Your task is to copy the records that follow exactly, minus any images.

Version comparison data:
- Opening Delimiter -
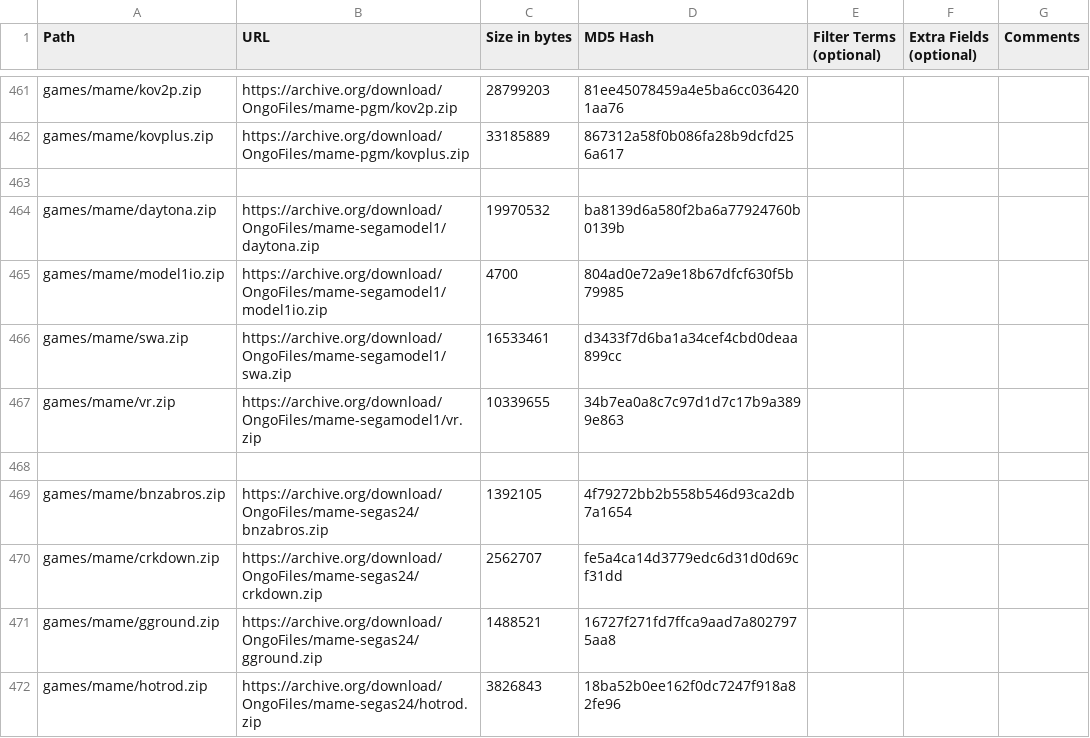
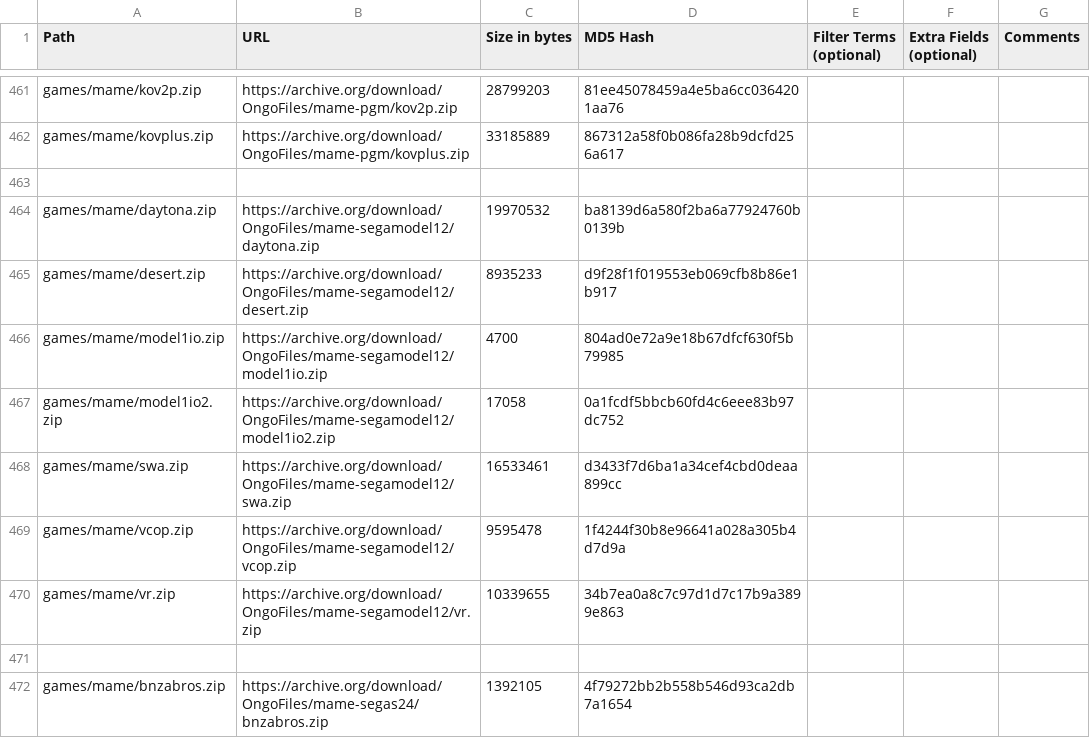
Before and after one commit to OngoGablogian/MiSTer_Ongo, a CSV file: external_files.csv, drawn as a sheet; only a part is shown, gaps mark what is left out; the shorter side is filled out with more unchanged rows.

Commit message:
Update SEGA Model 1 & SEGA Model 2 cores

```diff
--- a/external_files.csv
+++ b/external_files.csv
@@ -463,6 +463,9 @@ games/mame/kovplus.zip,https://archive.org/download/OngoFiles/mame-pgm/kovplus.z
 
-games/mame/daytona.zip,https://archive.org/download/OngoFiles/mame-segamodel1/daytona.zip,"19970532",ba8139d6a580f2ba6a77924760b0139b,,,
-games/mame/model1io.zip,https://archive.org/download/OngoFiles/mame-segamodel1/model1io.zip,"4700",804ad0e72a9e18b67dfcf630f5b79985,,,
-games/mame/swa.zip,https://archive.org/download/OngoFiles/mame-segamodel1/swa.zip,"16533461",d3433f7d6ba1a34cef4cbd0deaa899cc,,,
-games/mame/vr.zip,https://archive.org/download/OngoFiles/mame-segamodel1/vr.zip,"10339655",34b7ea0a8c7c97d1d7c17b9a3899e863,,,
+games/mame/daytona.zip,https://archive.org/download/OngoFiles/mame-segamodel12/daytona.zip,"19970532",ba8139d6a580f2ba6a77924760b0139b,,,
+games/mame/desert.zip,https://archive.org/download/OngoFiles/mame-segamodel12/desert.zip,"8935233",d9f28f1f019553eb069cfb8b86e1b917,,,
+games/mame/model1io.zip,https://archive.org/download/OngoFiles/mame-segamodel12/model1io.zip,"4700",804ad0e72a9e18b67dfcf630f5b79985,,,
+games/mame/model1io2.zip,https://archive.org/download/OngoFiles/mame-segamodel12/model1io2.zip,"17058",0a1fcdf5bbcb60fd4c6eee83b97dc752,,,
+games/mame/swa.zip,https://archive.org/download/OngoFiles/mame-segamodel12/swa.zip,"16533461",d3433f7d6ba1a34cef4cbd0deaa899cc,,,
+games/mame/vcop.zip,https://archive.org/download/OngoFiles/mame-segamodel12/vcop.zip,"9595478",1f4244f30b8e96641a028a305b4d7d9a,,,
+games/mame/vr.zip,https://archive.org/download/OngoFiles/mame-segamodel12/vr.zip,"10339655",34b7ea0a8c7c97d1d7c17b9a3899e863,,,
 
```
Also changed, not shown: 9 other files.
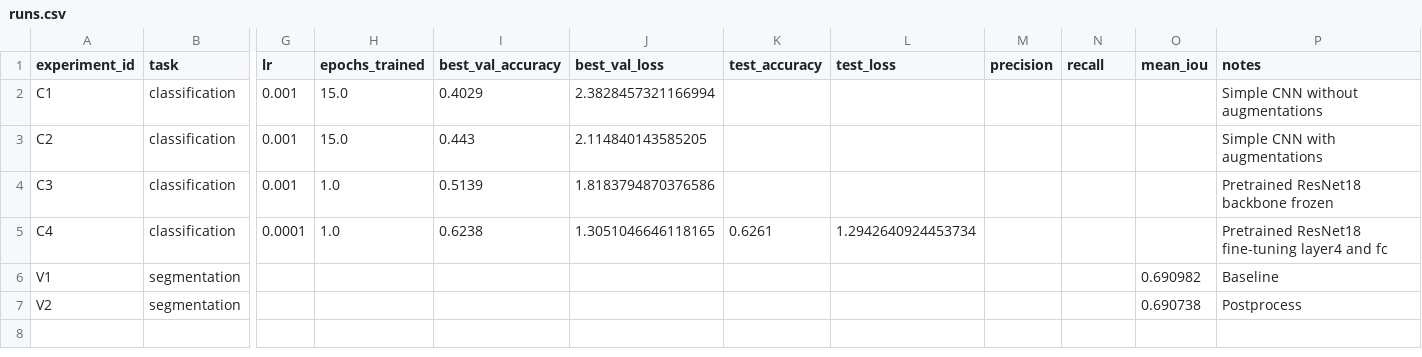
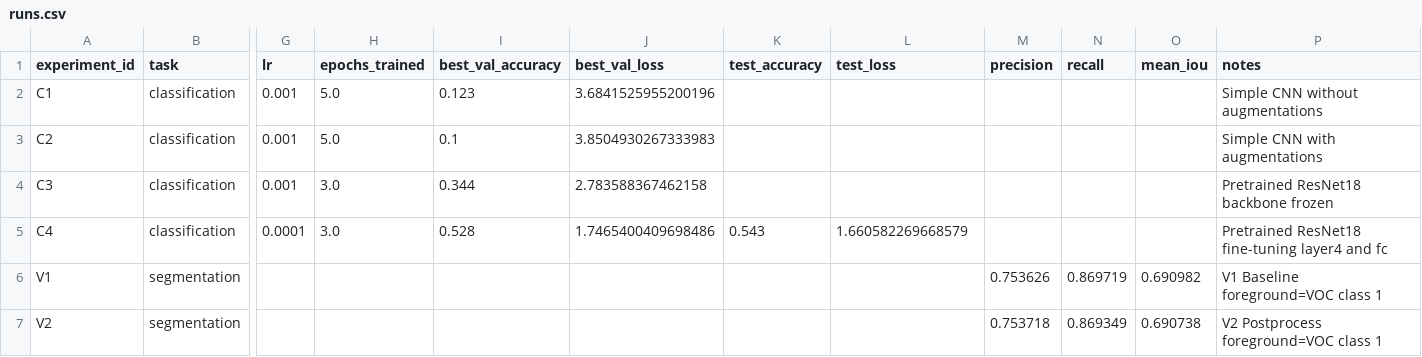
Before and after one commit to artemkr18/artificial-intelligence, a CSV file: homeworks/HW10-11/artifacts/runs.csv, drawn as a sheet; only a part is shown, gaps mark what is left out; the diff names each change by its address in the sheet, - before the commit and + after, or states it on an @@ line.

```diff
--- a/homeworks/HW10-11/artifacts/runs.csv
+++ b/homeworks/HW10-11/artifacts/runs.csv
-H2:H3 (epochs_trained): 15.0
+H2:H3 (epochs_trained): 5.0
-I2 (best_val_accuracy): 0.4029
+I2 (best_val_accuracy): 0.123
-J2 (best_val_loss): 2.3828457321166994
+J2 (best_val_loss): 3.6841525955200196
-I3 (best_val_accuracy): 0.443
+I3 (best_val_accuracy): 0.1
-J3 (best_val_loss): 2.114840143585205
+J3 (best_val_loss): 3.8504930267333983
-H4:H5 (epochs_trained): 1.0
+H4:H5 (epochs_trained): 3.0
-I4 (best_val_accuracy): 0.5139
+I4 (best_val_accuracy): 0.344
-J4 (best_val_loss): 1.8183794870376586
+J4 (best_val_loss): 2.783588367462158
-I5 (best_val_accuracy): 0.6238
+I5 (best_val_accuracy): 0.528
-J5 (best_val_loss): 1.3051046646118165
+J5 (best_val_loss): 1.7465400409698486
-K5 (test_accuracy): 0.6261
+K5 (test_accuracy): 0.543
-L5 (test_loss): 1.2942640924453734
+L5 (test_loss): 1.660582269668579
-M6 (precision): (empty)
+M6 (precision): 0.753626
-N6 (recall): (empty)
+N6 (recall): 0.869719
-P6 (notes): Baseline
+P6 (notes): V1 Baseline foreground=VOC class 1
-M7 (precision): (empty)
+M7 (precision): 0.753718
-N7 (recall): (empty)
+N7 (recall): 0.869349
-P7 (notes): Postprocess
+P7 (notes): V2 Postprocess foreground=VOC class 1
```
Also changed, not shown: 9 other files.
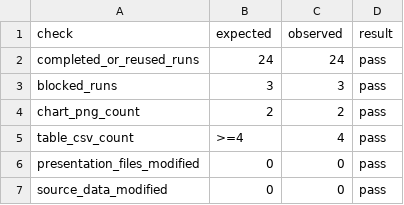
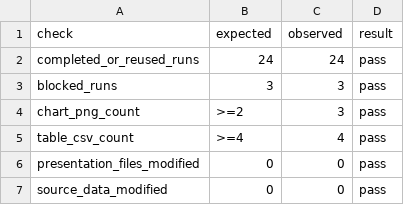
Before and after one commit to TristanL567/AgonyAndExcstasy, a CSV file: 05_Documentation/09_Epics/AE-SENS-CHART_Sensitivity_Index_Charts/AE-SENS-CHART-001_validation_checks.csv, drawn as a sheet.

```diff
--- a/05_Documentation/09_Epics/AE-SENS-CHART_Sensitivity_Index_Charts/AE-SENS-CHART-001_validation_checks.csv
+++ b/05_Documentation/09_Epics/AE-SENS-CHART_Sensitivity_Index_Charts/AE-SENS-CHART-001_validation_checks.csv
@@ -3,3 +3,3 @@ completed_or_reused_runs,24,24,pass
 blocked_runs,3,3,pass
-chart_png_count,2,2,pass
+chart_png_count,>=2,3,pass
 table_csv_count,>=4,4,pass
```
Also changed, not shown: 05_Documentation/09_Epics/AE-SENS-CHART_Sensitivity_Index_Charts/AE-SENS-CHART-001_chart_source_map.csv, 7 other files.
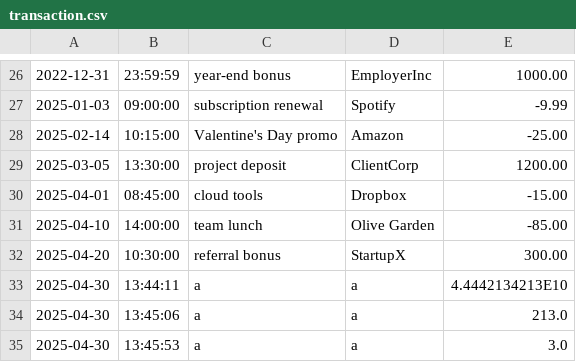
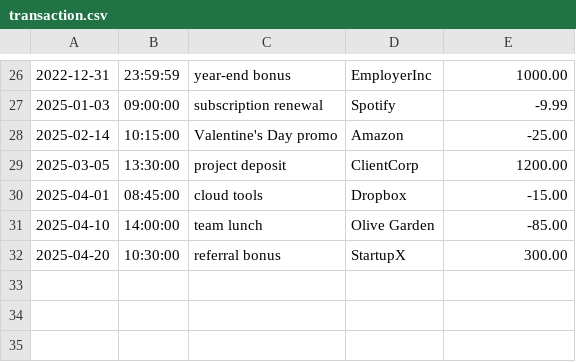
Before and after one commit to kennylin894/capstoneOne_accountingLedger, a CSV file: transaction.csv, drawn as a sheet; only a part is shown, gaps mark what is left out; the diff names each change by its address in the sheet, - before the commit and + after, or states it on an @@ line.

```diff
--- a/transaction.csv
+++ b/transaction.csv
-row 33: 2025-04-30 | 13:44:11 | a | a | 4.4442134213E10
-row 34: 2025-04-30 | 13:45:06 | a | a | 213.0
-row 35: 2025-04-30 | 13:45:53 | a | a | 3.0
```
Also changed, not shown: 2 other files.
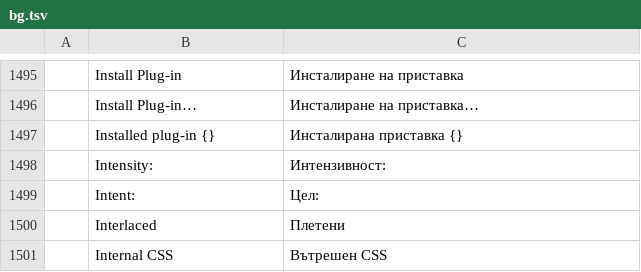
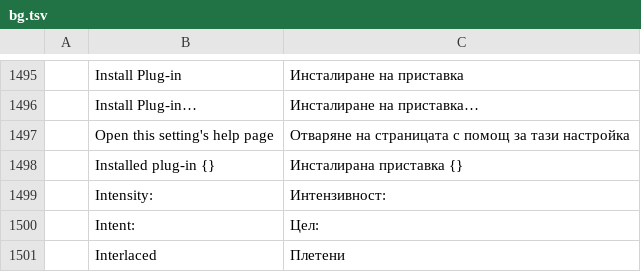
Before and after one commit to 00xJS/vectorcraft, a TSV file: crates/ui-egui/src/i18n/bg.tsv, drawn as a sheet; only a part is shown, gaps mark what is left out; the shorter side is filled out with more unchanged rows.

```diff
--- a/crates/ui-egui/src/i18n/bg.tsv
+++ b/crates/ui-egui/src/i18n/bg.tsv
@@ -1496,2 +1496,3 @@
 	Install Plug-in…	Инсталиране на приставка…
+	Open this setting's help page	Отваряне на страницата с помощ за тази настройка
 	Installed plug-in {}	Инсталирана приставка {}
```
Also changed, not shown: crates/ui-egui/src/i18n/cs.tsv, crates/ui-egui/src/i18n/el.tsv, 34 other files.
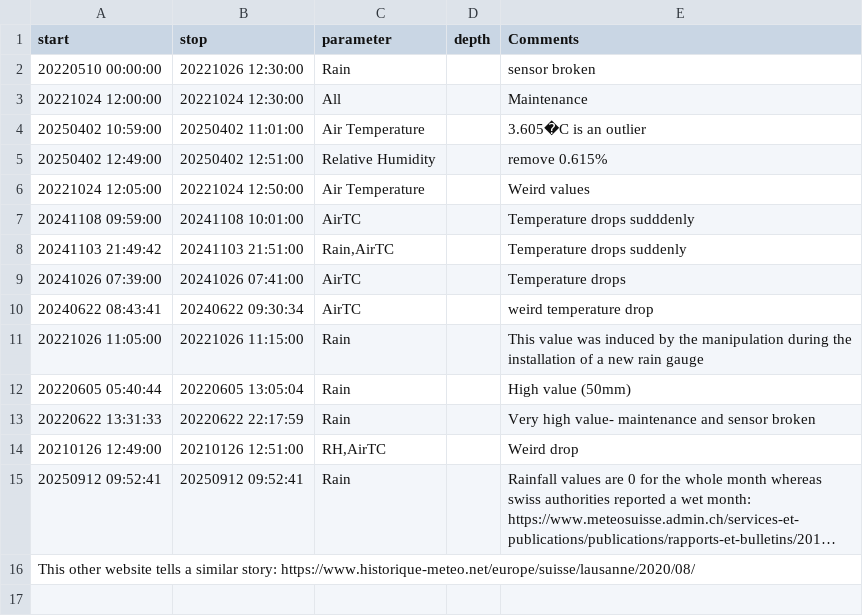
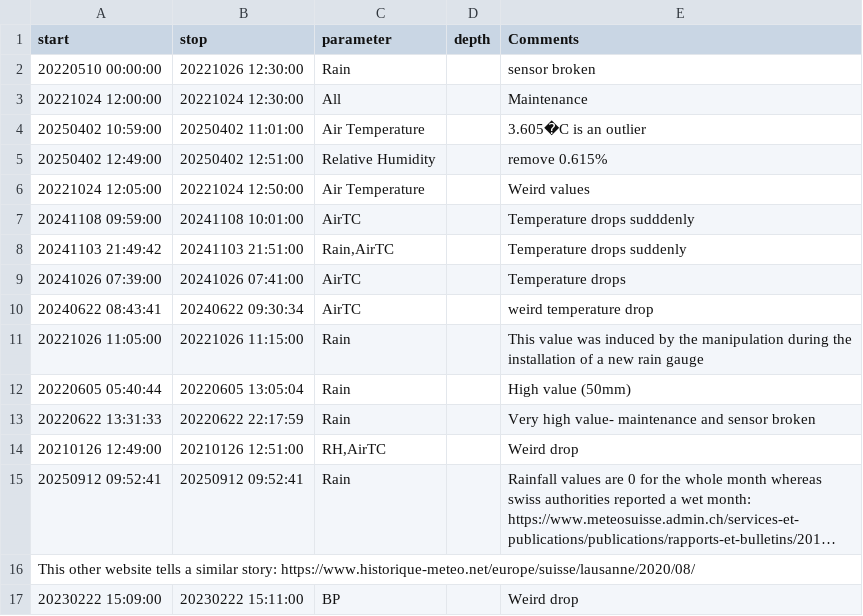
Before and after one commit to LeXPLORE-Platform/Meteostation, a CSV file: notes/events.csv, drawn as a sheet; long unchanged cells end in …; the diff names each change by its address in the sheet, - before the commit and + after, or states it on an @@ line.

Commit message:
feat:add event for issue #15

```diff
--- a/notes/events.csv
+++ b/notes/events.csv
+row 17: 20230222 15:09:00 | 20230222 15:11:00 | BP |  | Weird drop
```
- Closing Delimiter -
# Answer for this exercise
Before and after one commit to OngoGablogian/MiSTer_Ongo, a CSV file: external_files.csv, drawn as a sheet; only a part is shown, gaps mark what is left out; the shorter side is filled out with more unchanged rows.

Commit message:
Update SEGA Model 1 & SEGA Model 2 cores

```diff
--- a/external_files.csv
+++ b/external_files.csv
@@ -463,6 +463,9 @@ games/mame/kovplus.zip,https://archive.org/download/OngoFiles/mame-pgm/kovplus.z
 
-games/mame/daytona.zip,https://archive.org/download/OngoFiles/mame-segamodel1/daytona.zip,"19970532",ba8139d6a580f2ba6a77924760b0139b,,,
-games/mame/model1io.zip,https://archive.org/download/OngoFiles/mame-segamodel1/model1io.zip,"4700",804ad0e72a9e18b67dfcf630f5b79985,,,
-games/mame/swa.zip,https://archive.org/download/OngoFiles/mame-segamodel1/swa.zip,"16533461",d3433f7d6ba1a34cef4cbd0deaa899cc,,,
-games/mame/vr.zip,https://archive.org/download/OngoFiles/mame-segamodel1/vr.zip,"10339655",34b7ea0a8c7c97d1d7c17b9a3899e863,,,
+games/mame/daytona.zip,https://archive.org/download/OngoFiles/mame-segamodel12/daytona.zip,"19970532",ba8139d6a580f2ba6a77924760b0139b,,,
+games/mame/desert.zip,https://archive.org/download/OngoFiles/mame-segamodel12/desert.zip,"8935233",d9f28f1f019553eb069cfb8b86e1b917,,,
+games/mame/model1io.zip,https://archive.org/download/OngoFiles/mame-segamodel12/model1io.zip,"4700",804ad0e72a9e18b67dfcf630f5b79985,,,
+games/mame/model1io2.zip,https://archive.org/download/OngoFiles/mame-segamodel12/model1io2.zip,"17058",0a1fcdf5bbcb60fd4c6eee83b97dc752,,,
+games/mame/swa.zip,https://archive.org/download/OngoFiles/mame-segamodel12/swa.zip,"16533461",d3433f7d6ba1a34cef4cbd0deaa899cc,,,
+games/mame/vcop.zip,https://archive.org/download/OngoFiles/mame-segamodel12/vcop.zip,"9595478",1f4244f30b8e96641a028a305b4d7d9a,,,
+games/mame/vr.zip,https://archive.org/download/OngoFiles/mame-segamodel12/vr.zip,"10339655",34b7ea0a8c7c97d1d7c17b9a3899e863,,,
 
```
Also changed, not shown: 9 other files.
Before and after one commit to artemkr18/artificial-intelligence, a CSV file: homeworks/HW10-11/artifacts/runs.csv, drawn as a sheet; only a part is shown, gaps mark what is left out; the diff names each change by its address in the sheet, - before the commit and + after, or states it on an @@ line.

```diff
--- a/homeworks/HW10-11/artifacts/runs.csv
+++ b/homeworks/HW10-11/artifacts/runs.csv
-H2:H3 (epochs_trained): 15.0
+H2:H3 (epochs_trained): 5.0
-I2 (best_val_accuracy): 0.4029
+I2 (best_val_accuracy): 0.123
-J2 (best_val_loss): 2.3828457321166994
+J2 (best_val_loss): 3.6841525955200196
-I3 (best_val_accuracy): 0.443
+I3 (best_val_accuracy): 0.1
-J3 (best_val_loss): 2.114840143585205
+J3 (best_val_loss): 3.8504930267333983
-H4:H5 (epochs_trained): 1.0
+H4:H5 (epochs_trained): 3.0
-I4 (best_val_accuracy): 0.5139
+I4 (best_val_accuracy): 0.344
-J4 (best_val_loss): 1.8183794870376586
+J4 (best_val_loss): 2.783588367462158
-I5 (best_val_accuracy): 0.6238
+I5 (best_val_accuracy): 0.528
-J5 (best_val_loss): 1.3051046646118165
+J5 (best_val_loss): 1.7465400409698486
-K5 (test_accuracy): 0.6261
+K5 (test_accuracy): 0.543
-L5 (test_loss): 1.2942640924453734
+L5 (test_loss): 1.660582269668579
-M6 (precision): (empty)
+M6 (precision): 0.753626
-N6 (recall): (empty)
+N6 (recall): 0.869719
-P6 (notes): Baseline
+P6 (notes): V1 Baseline foreground=VOC class 1
-M7 (precision): (empty)
+M7 (precision): 0.753718
-N7 (recall): (empty)
+N7 (recall): 0.869349
-P7 (notes): Postprocess
+P7 (notes): V2 Postprocess foreground=VOC class 1
```
Also changed, not shown: 9 other files.
Before and after one commit to TristanL567/AgonyAndExcstasy, a CSV file: 05_Documentation/09_Epics/AE-SENS-CHART_Sensitivity_Index_Charts/AE-SENS-CHART-001_validation_checks.csv, drawn as a sheet.

```diff
--- a/05_Documentation/09_Epics/AE-SENS-CHART_Sensitivity_Index_Charts/AE-SENS-CHART-001_validation_checks.csv
+++ b/05_Documentation/09_Epics/AE-SENS-CHART_Sensitivity_Index_Charts/AE-SENS-CHART-001_validation_checks.csv
@@ -3,3 +3,3 @@ completed_or_reused_runs,24,24,pass
 blocked_runs,3,3,pass
-chart_png_count,2,2,pass
+chart_png_count,>=2,3,pass
 table_csv_count,>=4,4,pass
```
Also changed, not shown: 05_Documentation/09_Epics/AE-SENS-CHART_Sensitivity_Index_Charts/AE-SENS-CHART-001_chart_source_map.csv, 7 other files.
Before and after one commit to kennylin894/capstoneOne_accountingLedger, a CSV file: transaction.csv, drawn as a sheet; only a part is shown, gaps mark what is left out; the diff names each change by its address in the sheet, - before the commit and + after, or states it on an @@ line.

```diff
--- a/transaction.csv
+++ b/transaction.csv
-row 33: 2025-04-30 | 13:44:11 | a | a | 4.4442134213E10
-row 34: 2025-04-30 | 13:45:06 | a | a | 213.0
-row 35: 2025-04-30 | 13:45:53 | a | a | 3.0
```
Also changed, not shown: 2 other files.
Before and after one commit to 00xJS/vectorcraft, a TSV file: crates/ui-egui/src/i18n/bg.tsv, drawn as a sheet; only a part is shown, gaps mark what is left out; the shorter side is filled out with more unchanged rows.

```diff
--- a/crates/ui-egui/src/i18n/bg.tsv
+++ b/crates/ui-egui/src/i18n/bg.tsv
@@ -1496,2 +1496,3 @@
 	Install Plug-in…	Инсталиране на приставка…
+	Open this setting's help page	Отваряне на страницата с помощ за тази настройка
 	Installed plug-in {}	Инсталирана приставка {}
```
Also changed, not shown: crates/ui-egui/src/i18n/cs.tsv, crates/ui-egui/src/i18n/el.tsv, 34 other files.
Before and after one commit to LeXPLORE-Platform/Meteostation, a CSV file: notes/events.csv, drawn as a sheet; long unchanged cells end in …; the diff names each change by its address in the sheet, - before the commit and + after, or states it on an @@ line.

Commit message:
feat:add event for issue #15

```diff
--- a/notes/events.csv
+++ b/notes/events.csv
+row 17: 20230222 15:09:00 | 20230222 15:11:00 | BP |  | Weird drop
```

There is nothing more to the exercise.